● Description of the task
Go through the records and extract every line with the word "files".

● The input
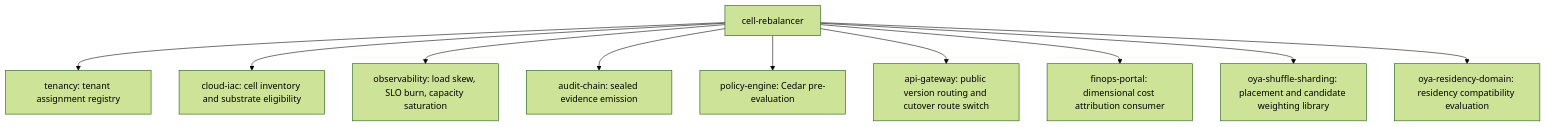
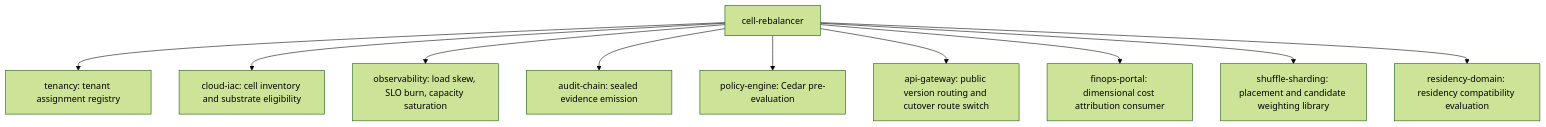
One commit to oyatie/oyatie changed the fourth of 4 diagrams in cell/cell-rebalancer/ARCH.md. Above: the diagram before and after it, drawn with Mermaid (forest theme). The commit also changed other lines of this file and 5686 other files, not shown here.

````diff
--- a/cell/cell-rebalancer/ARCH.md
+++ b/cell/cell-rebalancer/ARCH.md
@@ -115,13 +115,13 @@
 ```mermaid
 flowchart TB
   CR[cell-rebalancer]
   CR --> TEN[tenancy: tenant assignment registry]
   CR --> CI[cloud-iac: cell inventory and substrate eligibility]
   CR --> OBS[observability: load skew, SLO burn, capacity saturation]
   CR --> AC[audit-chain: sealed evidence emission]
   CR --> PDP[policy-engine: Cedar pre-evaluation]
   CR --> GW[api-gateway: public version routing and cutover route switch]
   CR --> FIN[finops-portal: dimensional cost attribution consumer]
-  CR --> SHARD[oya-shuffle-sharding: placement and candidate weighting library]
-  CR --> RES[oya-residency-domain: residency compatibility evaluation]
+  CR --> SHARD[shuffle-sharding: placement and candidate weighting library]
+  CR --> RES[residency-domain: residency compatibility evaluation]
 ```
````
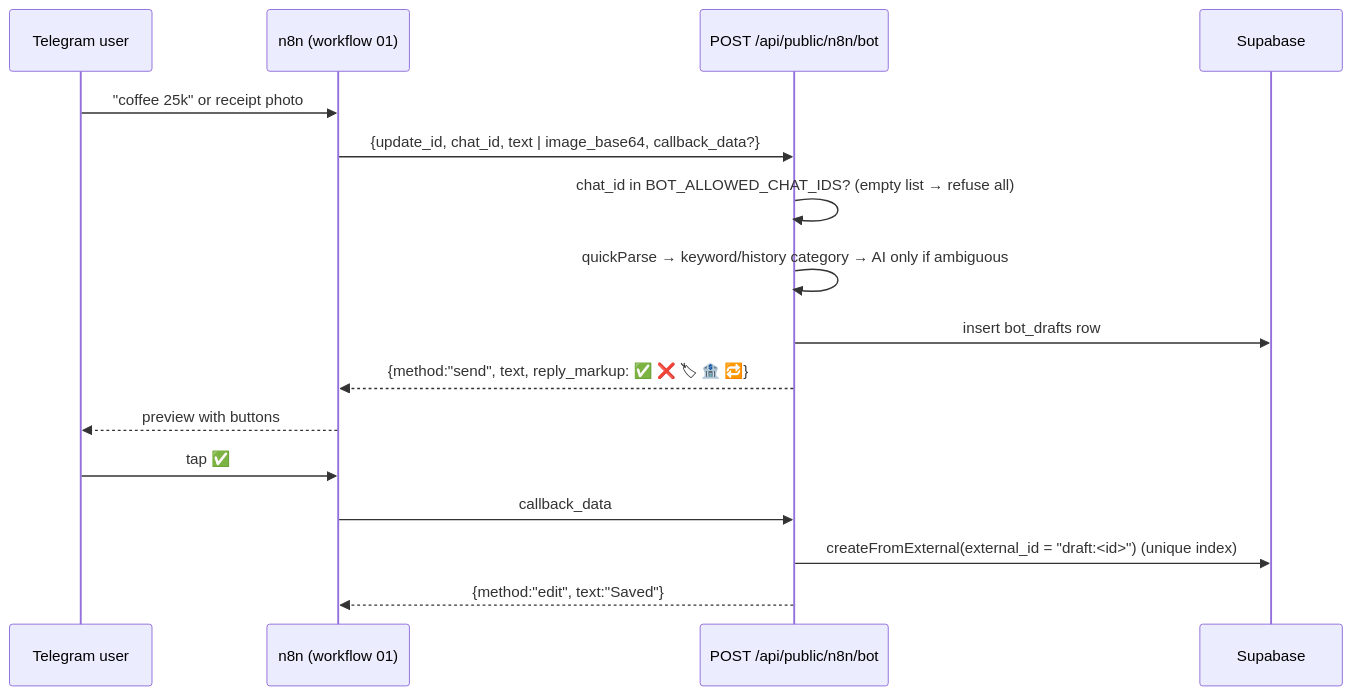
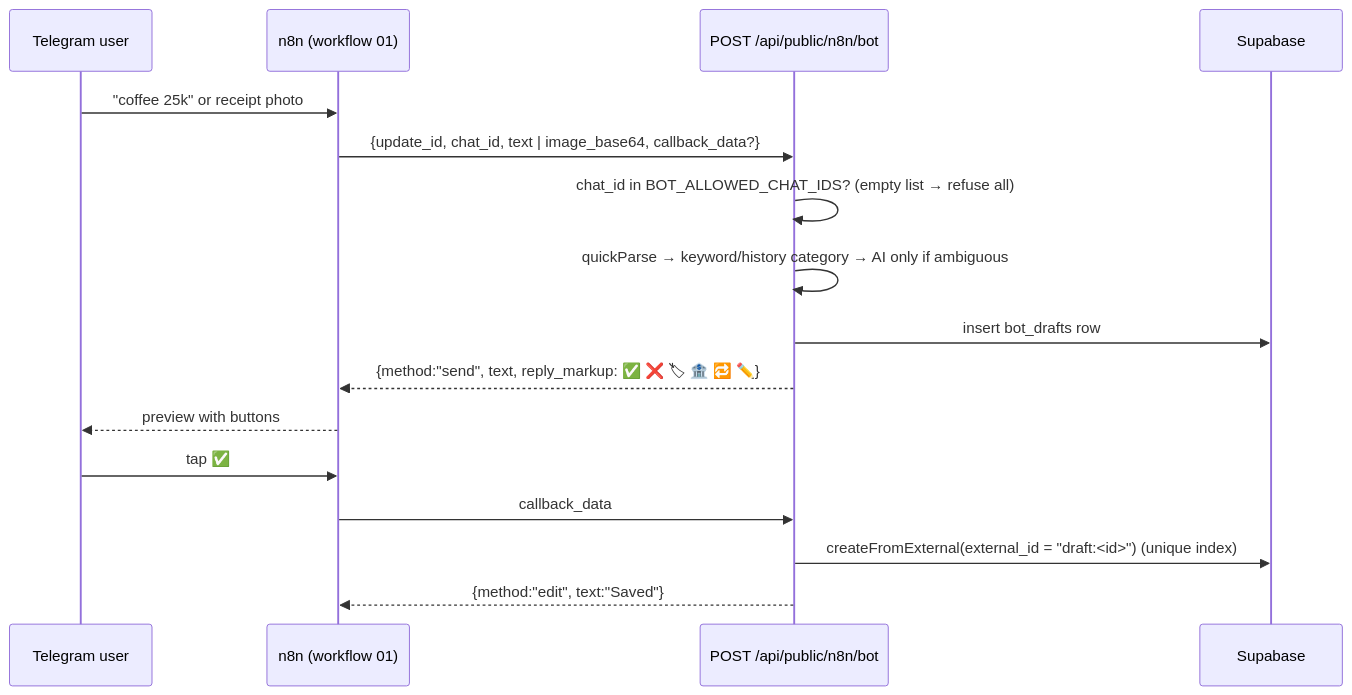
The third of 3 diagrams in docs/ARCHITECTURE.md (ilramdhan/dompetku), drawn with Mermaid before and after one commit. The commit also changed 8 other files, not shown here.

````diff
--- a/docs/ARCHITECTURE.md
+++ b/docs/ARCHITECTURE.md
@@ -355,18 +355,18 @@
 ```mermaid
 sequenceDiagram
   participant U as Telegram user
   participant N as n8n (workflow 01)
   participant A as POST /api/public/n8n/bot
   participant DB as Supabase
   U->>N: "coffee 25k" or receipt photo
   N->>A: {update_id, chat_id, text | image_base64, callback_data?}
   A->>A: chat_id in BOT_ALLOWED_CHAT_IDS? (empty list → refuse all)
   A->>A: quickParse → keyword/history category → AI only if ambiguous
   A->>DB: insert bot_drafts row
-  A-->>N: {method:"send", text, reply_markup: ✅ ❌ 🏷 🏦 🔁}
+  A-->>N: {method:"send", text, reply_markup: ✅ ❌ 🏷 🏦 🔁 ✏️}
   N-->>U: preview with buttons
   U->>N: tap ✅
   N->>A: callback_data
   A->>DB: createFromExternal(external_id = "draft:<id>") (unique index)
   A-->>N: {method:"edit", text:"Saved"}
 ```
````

● Response to this exercise
One commit to oyatie/oyatie changed the fourth of 4 diagrams in cell/cell-rebalancer/ARCH.md. Above: the diagram before and after it, drawn with Mermaid (forest theme). The commit also changed other lines of this file and 5686 other files, not shown here.
The third of 3 diagrams in docs/ARCHITECTURE.md (ilramdhan/dompetku), drawn with Mermaid before and after one commit. The commit also changed 8 other files, not shown here.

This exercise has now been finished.